+++ Supplied records

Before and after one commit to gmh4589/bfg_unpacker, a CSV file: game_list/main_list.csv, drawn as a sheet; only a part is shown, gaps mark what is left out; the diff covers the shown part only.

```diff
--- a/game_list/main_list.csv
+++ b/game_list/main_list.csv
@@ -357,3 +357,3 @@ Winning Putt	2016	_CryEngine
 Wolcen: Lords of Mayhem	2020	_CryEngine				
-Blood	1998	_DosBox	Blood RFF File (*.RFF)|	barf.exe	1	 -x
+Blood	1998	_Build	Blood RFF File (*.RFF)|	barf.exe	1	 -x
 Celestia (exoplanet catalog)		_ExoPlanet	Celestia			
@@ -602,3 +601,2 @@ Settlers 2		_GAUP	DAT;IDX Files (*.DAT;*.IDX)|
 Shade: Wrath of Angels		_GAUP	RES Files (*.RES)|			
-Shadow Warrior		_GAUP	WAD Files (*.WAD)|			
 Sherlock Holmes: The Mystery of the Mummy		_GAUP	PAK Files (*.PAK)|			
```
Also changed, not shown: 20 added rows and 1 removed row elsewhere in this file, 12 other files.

++++++

Output the lines above verbatim and in full.

Answer for the task:
Before and after one commit to gmh4589/bfg_unpacker, a CSV file: game_list/main_list.csv, drawn as a sheet; only a part is shown, gaps mark what is left out; the diff covers the shown part only.

```diff
--- a/game_list/main_list.csv
+++ b/game_list/main_list.csv
@@ -357,3 +357,3 @@ Winning Putt	2016	_CryEngine
 Wolcen: Lords of Mayhem	2020	_CryEngine				
-Blood	1998	_DosBox	Blood RFF File (*.RFF)|	barf.exe	1	 -x
+Blood	1998	_Build	Blood RFF File (*.RFF)|	barf.exe	1	 -x
 Celestia (exoplanet catalog)		_ExoPlanet	Celestia			
@@ -602,3 +601,2 @@ Settlers 2		_GAUP	DAT;IDX Files (*.DAT;*.IDX)|
 Shade: Wrath of Angels		_GAUP	RES Files (*.RES)|			
-Shadow Warrior		_GAUP	WAD Files (*.WAD)|			
 Sherlock Holmes: The Mystery of the Mummy		_GAUP	PAK Files (*.PAK)|			
```
Also changed, not shown: 20 added rows and 1 removed row elsewhere in this file, 12 other files.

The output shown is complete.